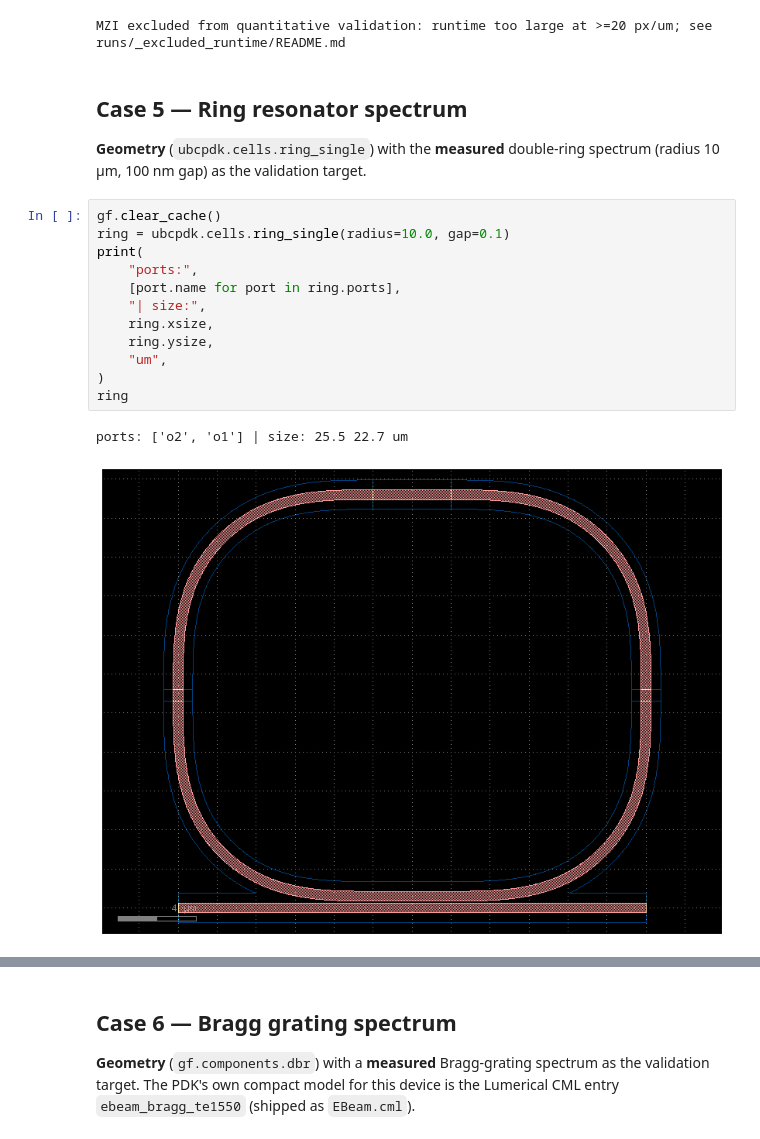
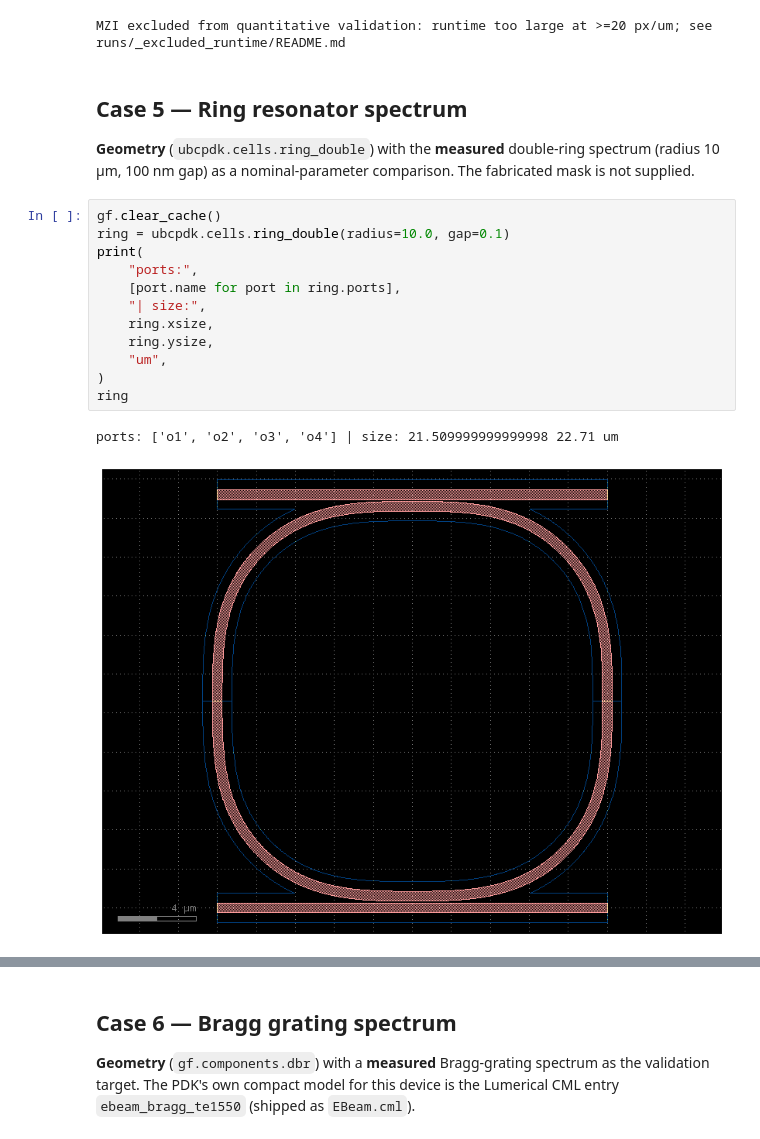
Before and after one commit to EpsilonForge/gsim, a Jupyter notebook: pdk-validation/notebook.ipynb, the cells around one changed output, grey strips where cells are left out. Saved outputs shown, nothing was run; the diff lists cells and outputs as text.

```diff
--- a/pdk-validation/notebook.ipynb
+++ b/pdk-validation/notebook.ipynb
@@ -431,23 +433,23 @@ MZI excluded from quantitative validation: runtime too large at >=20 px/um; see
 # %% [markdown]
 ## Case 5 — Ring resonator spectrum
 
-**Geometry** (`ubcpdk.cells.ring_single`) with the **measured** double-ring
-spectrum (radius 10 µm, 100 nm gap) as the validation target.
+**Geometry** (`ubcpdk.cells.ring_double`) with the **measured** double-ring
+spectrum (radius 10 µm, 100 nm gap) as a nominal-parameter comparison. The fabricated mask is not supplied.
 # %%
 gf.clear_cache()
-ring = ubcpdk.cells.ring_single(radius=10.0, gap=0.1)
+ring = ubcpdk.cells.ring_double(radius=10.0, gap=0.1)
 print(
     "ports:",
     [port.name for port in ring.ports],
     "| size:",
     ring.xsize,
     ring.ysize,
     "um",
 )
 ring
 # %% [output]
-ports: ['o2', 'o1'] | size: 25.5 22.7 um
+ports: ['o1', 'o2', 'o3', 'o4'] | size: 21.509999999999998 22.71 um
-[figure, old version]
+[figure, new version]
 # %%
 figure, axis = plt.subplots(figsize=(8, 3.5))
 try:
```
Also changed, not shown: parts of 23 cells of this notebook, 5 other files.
..........
■ Task requirements: How many lines of the material above contain the word "validation"? Answer with the number only.

■ Output for this exercise: 5